When I’m not Stamping NC Blue, spending time with my wife and dogs, or riding my bike, I’m an attorney (I’m one of the good and boring ones, I swear!). So, I’ve been thinking a lot about the upcoming judicial elections in North Carolina. This November’s ballot will be a doozy: we North Carolinians will elect more than 149 judges across the state. 1 On your ballot, you’ll see the Supreme Court and the Court of Appeals races and depending on where you live – you may also see superior court and district court races.
Thanks to the “wisdom” (ahem) of the 2017 NCGA, we didn’t have judicial primaries in North Carolina this year (a lawsuit on the matter is still pending but even if the NCGA law is overturned, we’ve run out of time for a 2018 primary).2 So – who will we see on our ballots in November?
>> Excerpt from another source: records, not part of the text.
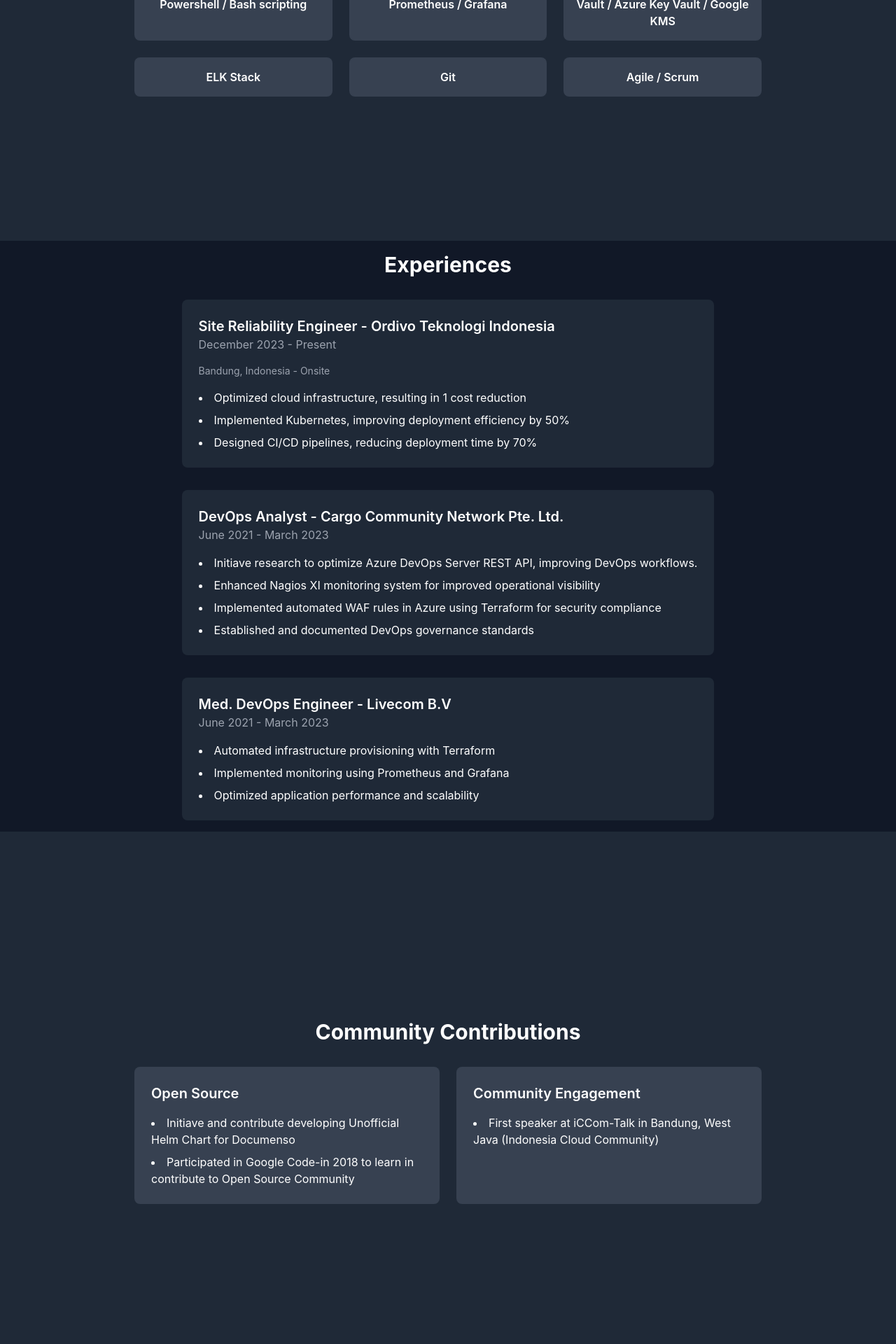
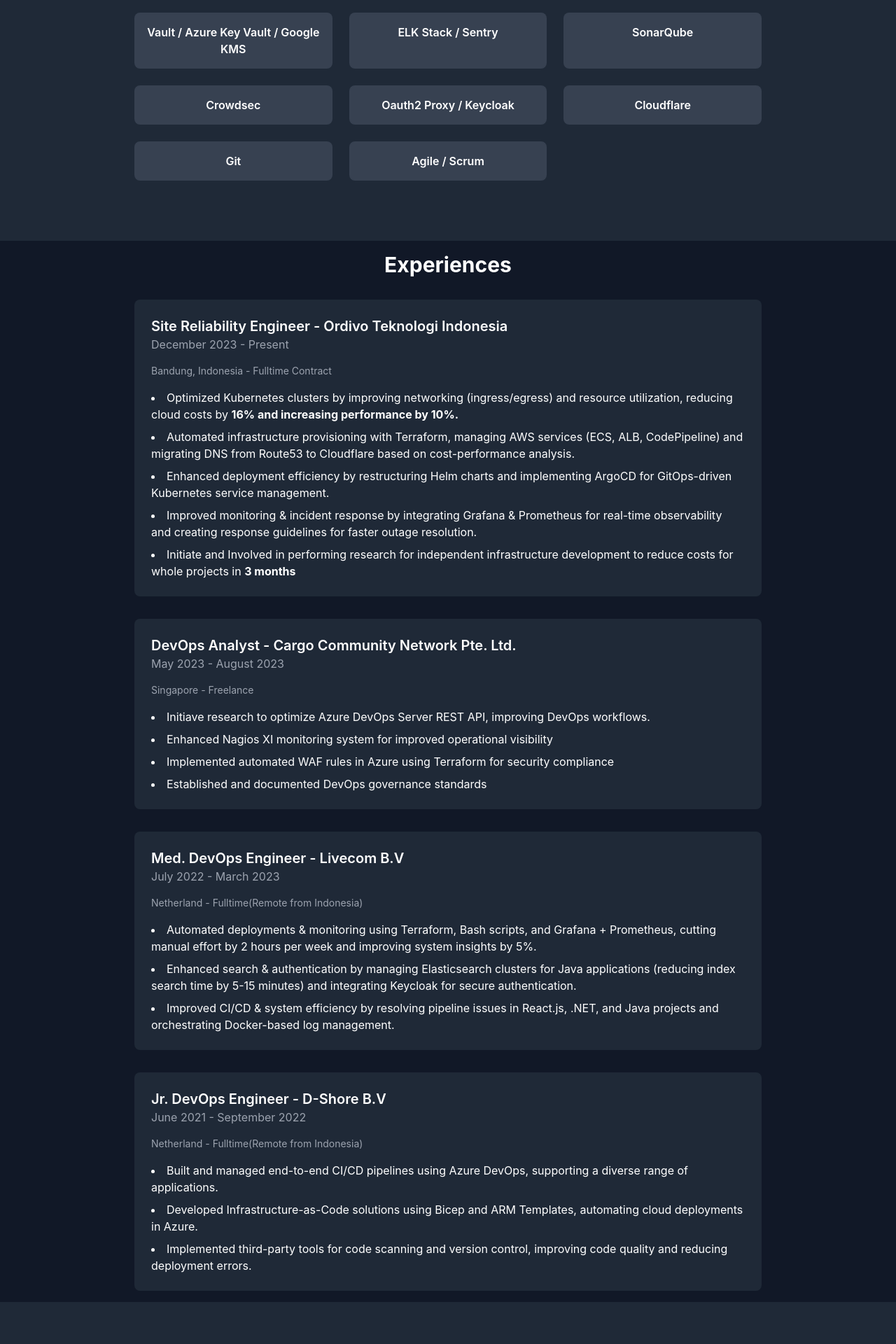
Before and after one commit to rizkyfaza20/resume-website-v2.1, a Next.js app: page / in a window 1280 px wide. Shown: the part 1320-3240 px from the top of the page at 70% size. Built offline with nearby package versions, Linux system fonts and the light colour scheme.

Commit message:
chore: Update resume content with new skills, roles, and achievements

```diff
--- a/app/page.tsx
+++ b/app/page.tsx
@@ -111,15 +111,23 @@
             <div className="grid grid-cols-2 md:grid-cols-3 gap-6 text-center">
               {[
                 "AWS / Azure / GCP",
-                "Docker / Kubernetes",
+                "Docker / Kubernetes / Podman",
                 "Terraform / Pulumi",
                 "Ansible / Azure Bicep",
                 "EKS / GKE / RKE",
+                "ArgoCD",
+                "Helm",
                 "Azure DevOps / Github Actions",
+                "Drone CI",
+                "SQL / NoSQL Databases",
                 "Powershell / Bash scripting",
                 "Prometheus / Grafana",
                 "Vault / Azure Key Vault / Google KMS",
-                "ELK Stack",
+                "ELK Stack / Sentry",
+                "SonarQube",
+                "Crowdsec",
+                "Oauth2 Proxy / Keycloak",
+                "Cloudflare",
                 "Git",
                 "Agile / Scrum",
               ].map((skill) => (
@@ -138,16 +146,19 @@
               <div className="bg-gray-800 p-6 rounded-lg">
                 <h3 className="text-xl font-semibold">Site Reliability Engineer - Ordivo Teknologi Indonesia</h3>
                 <p className="text-gray-400 mb-4">December 2023 - Present</p>
-                <p className="text-sm text-gray-400 mb-4">Bandung, Indonesia - Onsite</p>
+                <p className="text-sm text-gray-400 mb-4">Bandung, Indonesia - Fulltime Contract</p>
                 <ul className="list-disc list-inside space-y-2">
-                  <li>Optimized cloud infrastructure, resulting in 1 cost reduction</li>
-                  <li>Implemented Kubernetes, improving deployment efficiency by 50%</li>
-                  <li>Designed CI/CD pipelines, reducing deployment time by 70%</li>
+                  <li>Optimized Kubernetes clusters by improving networking (ingress/egress) and resource utilization, reducing cloud costs by <b>16% and increasing performance by 10%.</b></li>
+                  <li>Automated infrastructure provisioning with Terraform, managing AWS services (ECS, ALB, CodePipeline) and migrating DNS from Route53 to Cloudflare based on cost-performance analysis.</li>
+                  <li>Enhanced deployment efficiency by restructuring Helm charts and implementing ArgoCD for GitOps-driven Kubernetes service management.</li>
+                  <li>Improved monitoring & incident response by integrating Grafana & Prometheus for real-time observability and creating response guidelines for faster outage resolution.</li>
+                  <li>Initiate and Involved in performing research for independent infrastructure development to reduce costs for whole projects in <b>3 months</b></li>
                 </ul>
               </div>
               <div className="bg-gray-800 p-6 rounded-lg">
                 <h3 className="text-xl font-semibold">DevOps Analyst - Cargo Community Network Pte. Ltd.</h3>
-                <p className="text-gray-400 mb-4">June 2021 - March 2023</p>
+                <p className="text-gray-400 mb-4">May 2023 - August 2023</p>
+                <p className="text-sm text-gray-400 mb-4">Singapore - Freelance</p>
                 <ul className="list-disc list-inside space-y-2">
                   <li>Initiave research to optimize Azure DevOps Server REST API, improving DevOps workflows.</li>
                   <li>Enhanced Nagios XI monitoring system for improved operational visibility</li>
@@ -157,11 +168,22 @@
               </div>
               <div className="bg-gray-800 p-6 rounded-lg">
                 <h3 className="text-xl font-semibold">Med. DevOps Engineer - Livecom B.V</h3>
-                <p className="text-gray-400 mb-4">June 2021 - March 2023</p>
+                <p className="text-gray-400 mb-4">July 2022 - March 2023</p>
+                <p className="text-sm text-gray-400 mb-4">Netherland - Fulltime(Remote from Indonesia)</p>
                 <ul className="list-disc list-inside space-y-2">
-                  <li>Automated infrastructure provisioning with Terraform</li>
-                  <li>Implemented monitoring using Prometheus and Grafana</li>
-                  <li>Optimized application performance and scalability</li>
+                  <li>Automated deployments & monitoring using Terraform, Bash scripts, and Grafana + Prometheus, cutting manual effort by 2 hours per week and improving system insights by 5%.</li>
+                  <li>Enhanced search & authentication by managing Elasticsearch clusters for Java applications (reducing index search time by 5-15 minutes) and integrating Keycloak for secure authentication.</li>
+                  <li>Improved CI/CD & system efficiency by resolving pipeline issues in React.js, .NET, and Java projects and orchestrating Docker-based log management.</li>
+                </ul>
+              </div>
+              <div className="bg-gray-800 p-6 rounded-lg">
+                <h3 className="text-xl font-semibold">Jr. DevOps Engineer - D-Shore B.V</h3>
+                <p className="text-gray-400 mb-4">June 2021 - September 2022</p>
+                <p className="text-sm text-gray-400 mb-4">Netherland - Fulltime(Remote from Indonesia)</p>
+                <ul className="list-disc list-inside space-y-2">
+                  <li>Built and managed end-to-end CI/CD pipelines using Azure DevOps, supporting a diverse range of applications.</li>
+                  <li>Developed Infrastructure-as-Code solutions using Bicep and ARM Templates, automating cloud deployments in Azure.</li>
+                  <li>Implemented third-party tools for code scanning and version control, improving code quality and reducing deployment errors.</li>
                 </ul>
               </div>
             </div>
@@ -175,9 +197,8 @@
               <div className="bg-gray-700 p-6 rounded-lg">
                 <h3 className="text-xl font-semibold mb-4">Open Source</h3>
                 <ul className="list-disc list-inside space-y-2">
-                  <li>Initiave and contribute developing Unofficial Helm Chart for Documenso</li>
-                  <li>Participated in Google Code-in 2018 to learn in contribute to Open Source Community</li>
-
+                  <li>Helm Chart Contributor – Documenso (Community Contribution) (2024 - Present)</li>
+                  <li>Participated in Google Code-in 2018 to learn in contribute to Open Source Community (2018)</li>
                 </ul>
               </div>
               <div className="bg-gray-700 p-6 rounded-lg">
```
The names of each and every “qualified” person who files proper paperwork to run for the various judicial offices.3
Now is the part where might you ask, “But Heather, aren’t more candidates and more choices a better thing?” And my answer is going to be one of those annoying lawyer responses of, “Yes and no.”
First and foremost – yes, our state and our nation need qualified, enthusiastic, compassionate people to run for (and be elected to) office. So, if you’re interested, get yourself organized and please, run for something!4 And yes, it’s important (and dare I say democratic!) for voters to have multiple candidates to choose from in the primary election.
But, no – having a long list of candidates to choose from in these judicial general elections is actually problematic because the “winner” only has to get 30% of the votes – a plurality, not a majority (put another way, 70% of the voters didn’t vote for the “winner”).5 And, let’s face it – we as humans are lazy, easily confused,6 and not terribly hard to deceive… Particularly when it comes to elections. (Yes – I said it!) The average voter is going to be uninformed, overwhelmed, and confused by all the names and less likely to make an informed decision. They’re more likely to just randomly pick a name or skip that race altogether. And, that’s exactly what the folks who passed this law are counting on (but I’ll save my treatise on why opposing a veto-proof supermajority is not a partisan stance for another time).
So, what does this all mean? In order for North Carolina to have an “informed electorate” – we’re going to have our work cut out for us this summer and fall, particularly with regard to the judicial elections. Keep your eyes on this website shortly after June 29th (the filing deadline for all judicial races is noon that day)7 to find out what’s next.8
: Resources: https://lillianslist.org/runforoffice/,
: http://www.newsobserver.com/news/politics-government/politics-columns-blogs/under-the-dome/article197672199.html ↩
: https://www.ncsbe.gov/Elections/Candidate-Filing ↩
: Obligatory reference to The West Wing. #sorrynotsorry↩